Record excerpts below:

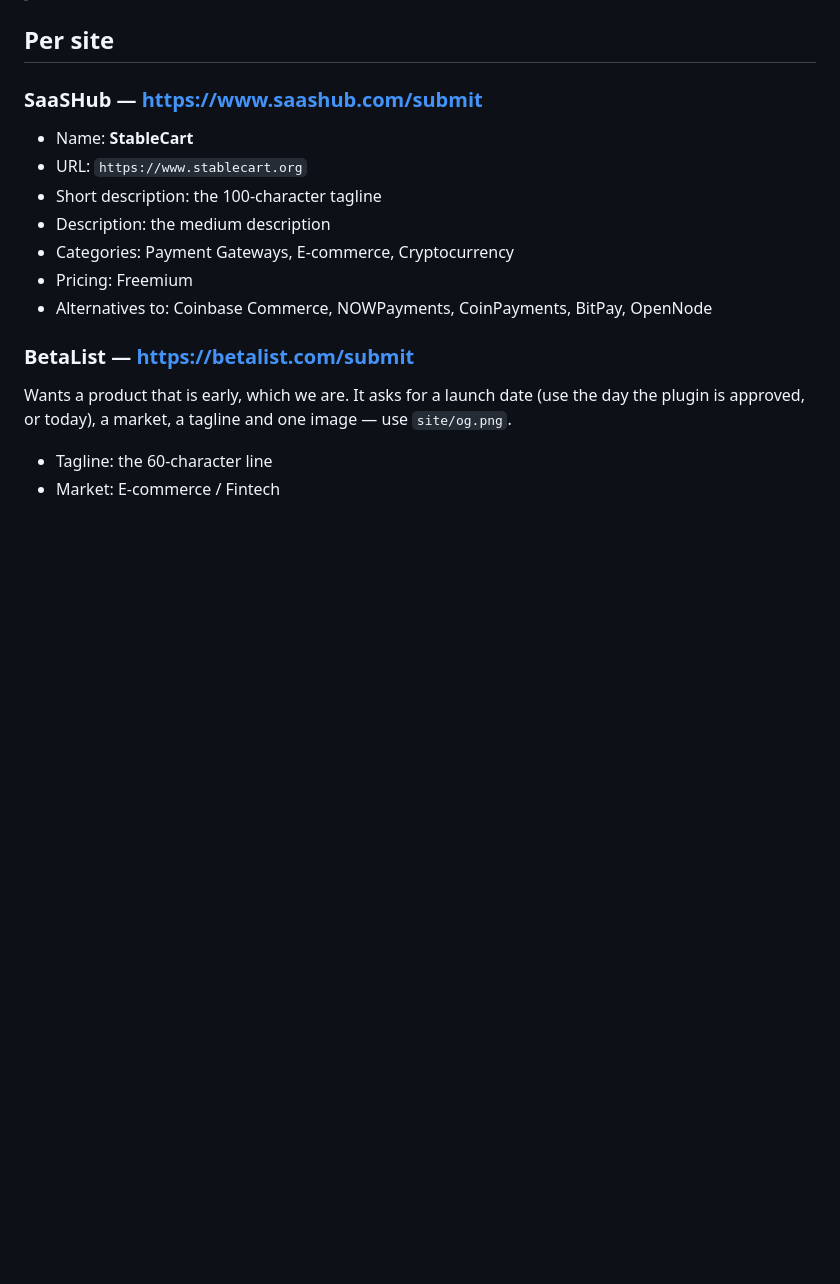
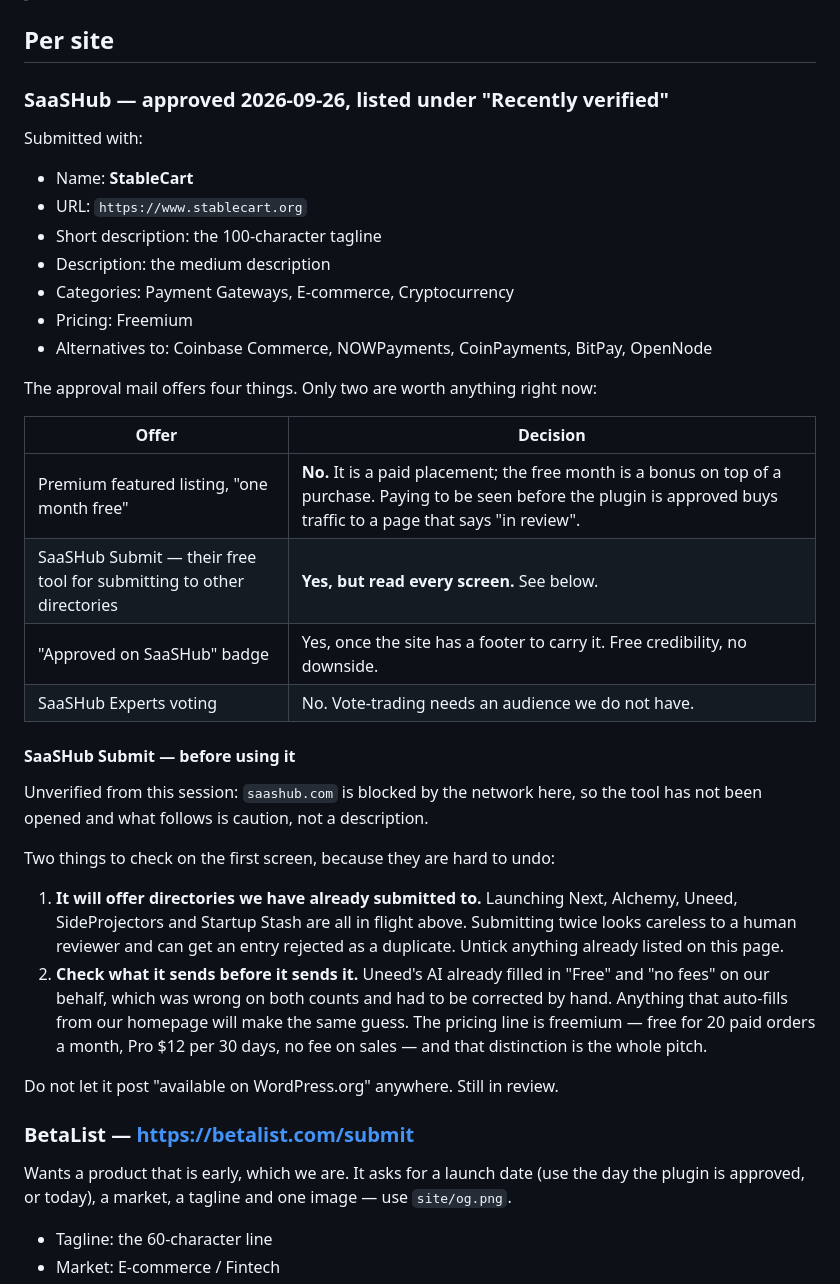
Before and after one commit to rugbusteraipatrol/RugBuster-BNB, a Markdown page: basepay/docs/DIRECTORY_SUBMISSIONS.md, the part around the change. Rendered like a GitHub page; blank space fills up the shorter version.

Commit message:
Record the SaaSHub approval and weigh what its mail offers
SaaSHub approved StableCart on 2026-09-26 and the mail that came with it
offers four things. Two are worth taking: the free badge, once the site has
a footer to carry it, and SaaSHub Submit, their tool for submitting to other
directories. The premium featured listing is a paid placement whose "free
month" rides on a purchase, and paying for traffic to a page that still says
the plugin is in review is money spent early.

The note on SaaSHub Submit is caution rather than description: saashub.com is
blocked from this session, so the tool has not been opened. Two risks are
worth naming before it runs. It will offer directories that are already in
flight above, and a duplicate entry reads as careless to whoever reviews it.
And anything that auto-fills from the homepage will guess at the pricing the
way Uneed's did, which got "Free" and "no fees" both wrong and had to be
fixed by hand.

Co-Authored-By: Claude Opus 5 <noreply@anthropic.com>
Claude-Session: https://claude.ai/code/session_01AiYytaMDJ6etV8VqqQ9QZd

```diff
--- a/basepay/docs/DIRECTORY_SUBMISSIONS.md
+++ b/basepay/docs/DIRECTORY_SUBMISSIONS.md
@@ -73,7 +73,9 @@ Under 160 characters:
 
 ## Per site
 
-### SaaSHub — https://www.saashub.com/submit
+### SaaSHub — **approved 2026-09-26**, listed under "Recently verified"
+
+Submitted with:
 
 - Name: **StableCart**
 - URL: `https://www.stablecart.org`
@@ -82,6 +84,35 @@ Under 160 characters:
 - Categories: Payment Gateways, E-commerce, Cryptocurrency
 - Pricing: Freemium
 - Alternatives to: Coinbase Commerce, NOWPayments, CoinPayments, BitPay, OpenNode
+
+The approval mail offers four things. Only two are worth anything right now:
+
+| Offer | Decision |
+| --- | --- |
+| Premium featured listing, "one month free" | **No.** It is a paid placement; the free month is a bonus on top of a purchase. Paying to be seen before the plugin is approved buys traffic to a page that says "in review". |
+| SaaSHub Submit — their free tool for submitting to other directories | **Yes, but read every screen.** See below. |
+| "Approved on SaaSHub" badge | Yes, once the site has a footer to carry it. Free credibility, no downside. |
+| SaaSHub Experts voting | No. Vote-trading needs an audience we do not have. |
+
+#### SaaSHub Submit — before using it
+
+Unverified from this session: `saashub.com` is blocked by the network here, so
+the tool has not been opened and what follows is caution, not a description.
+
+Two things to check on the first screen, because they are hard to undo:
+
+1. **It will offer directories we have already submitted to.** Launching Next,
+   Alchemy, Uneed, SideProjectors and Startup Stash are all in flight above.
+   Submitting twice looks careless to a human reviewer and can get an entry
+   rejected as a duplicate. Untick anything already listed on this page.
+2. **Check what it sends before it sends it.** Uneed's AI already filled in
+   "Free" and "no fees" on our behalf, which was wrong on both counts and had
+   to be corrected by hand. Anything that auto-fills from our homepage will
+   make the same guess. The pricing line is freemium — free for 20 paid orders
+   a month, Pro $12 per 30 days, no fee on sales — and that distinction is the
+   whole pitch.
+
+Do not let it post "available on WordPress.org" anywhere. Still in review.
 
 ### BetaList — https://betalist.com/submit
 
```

End of Record excerpts.
Record excerpts below:

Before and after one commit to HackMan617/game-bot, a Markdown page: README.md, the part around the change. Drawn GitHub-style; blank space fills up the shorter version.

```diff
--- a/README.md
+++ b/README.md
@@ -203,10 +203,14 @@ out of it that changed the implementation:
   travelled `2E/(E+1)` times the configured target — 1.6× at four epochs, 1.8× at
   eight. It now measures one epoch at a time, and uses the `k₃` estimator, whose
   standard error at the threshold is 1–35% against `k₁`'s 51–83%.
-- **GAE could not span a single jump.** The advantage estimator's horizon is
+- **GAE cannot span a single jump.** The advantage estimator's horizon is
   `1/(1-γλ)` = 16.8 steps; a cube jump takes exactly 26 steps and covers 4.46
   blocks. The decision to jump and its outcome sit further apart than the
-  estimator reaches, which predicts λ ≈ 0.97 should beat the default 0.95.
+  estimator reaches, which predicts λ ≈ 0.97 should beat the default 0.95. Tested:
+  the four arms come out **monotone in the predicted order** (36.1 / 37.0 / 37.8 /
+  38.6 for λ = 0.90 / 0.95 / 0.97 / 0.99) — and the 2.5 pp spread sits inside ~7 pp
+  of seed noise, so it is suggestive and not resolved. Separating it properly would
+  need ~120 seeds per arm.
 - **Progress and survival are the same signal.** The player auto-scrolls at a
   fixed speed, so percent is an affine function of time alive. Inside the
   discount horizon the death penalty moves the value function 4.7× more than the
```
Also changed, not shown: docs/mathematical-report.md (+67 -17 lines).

End of Record excerpts.

Exercise:
What is needed is a verbatim copy of every line in the records above from the one containing "page; blank space fills up the shorter version." down to the one containing "fixed by hand.", both included, and nothing more.

Written answer:
Before and after one commit to rugbusteraipatrol/RugBuster-BNB, a Markdown page: basepay/docs/DIRECTORY_SUBMISSIONS.md, the part around the change. Rendered like a GitHub page; blank space fills up the shorter version.

Commit message:
Record the SaaSHub approval and weigh what its mail offers
SaaSHub approved StableCart on 2026-09-26 and the mail that came with it
offers four things. Two are worth taking: the free badge, once the site has
a footer to carry it, and SaaSHub Submit, their tool for submitting to other
directories. The premium featured listing is a paid placement whose "free
month" rides on a purchase, and paying for traffic to a page that still says
the plugin is in review is money spent early.

The note on SaaSHub Submit is caution rather than description: saashub.com is
blocked from this session, so the tool has not been opened. Two risks are
worth naming before it runs. It will offer directories that are already in
flight above, and a duplicate entry reads as careless to whoever reviews it.
And anything that auto-fills from the homepage will guess at the pricing the
way Uneed's did, which got "Free" and "no fees" both wrong and had to be
fixed by hand.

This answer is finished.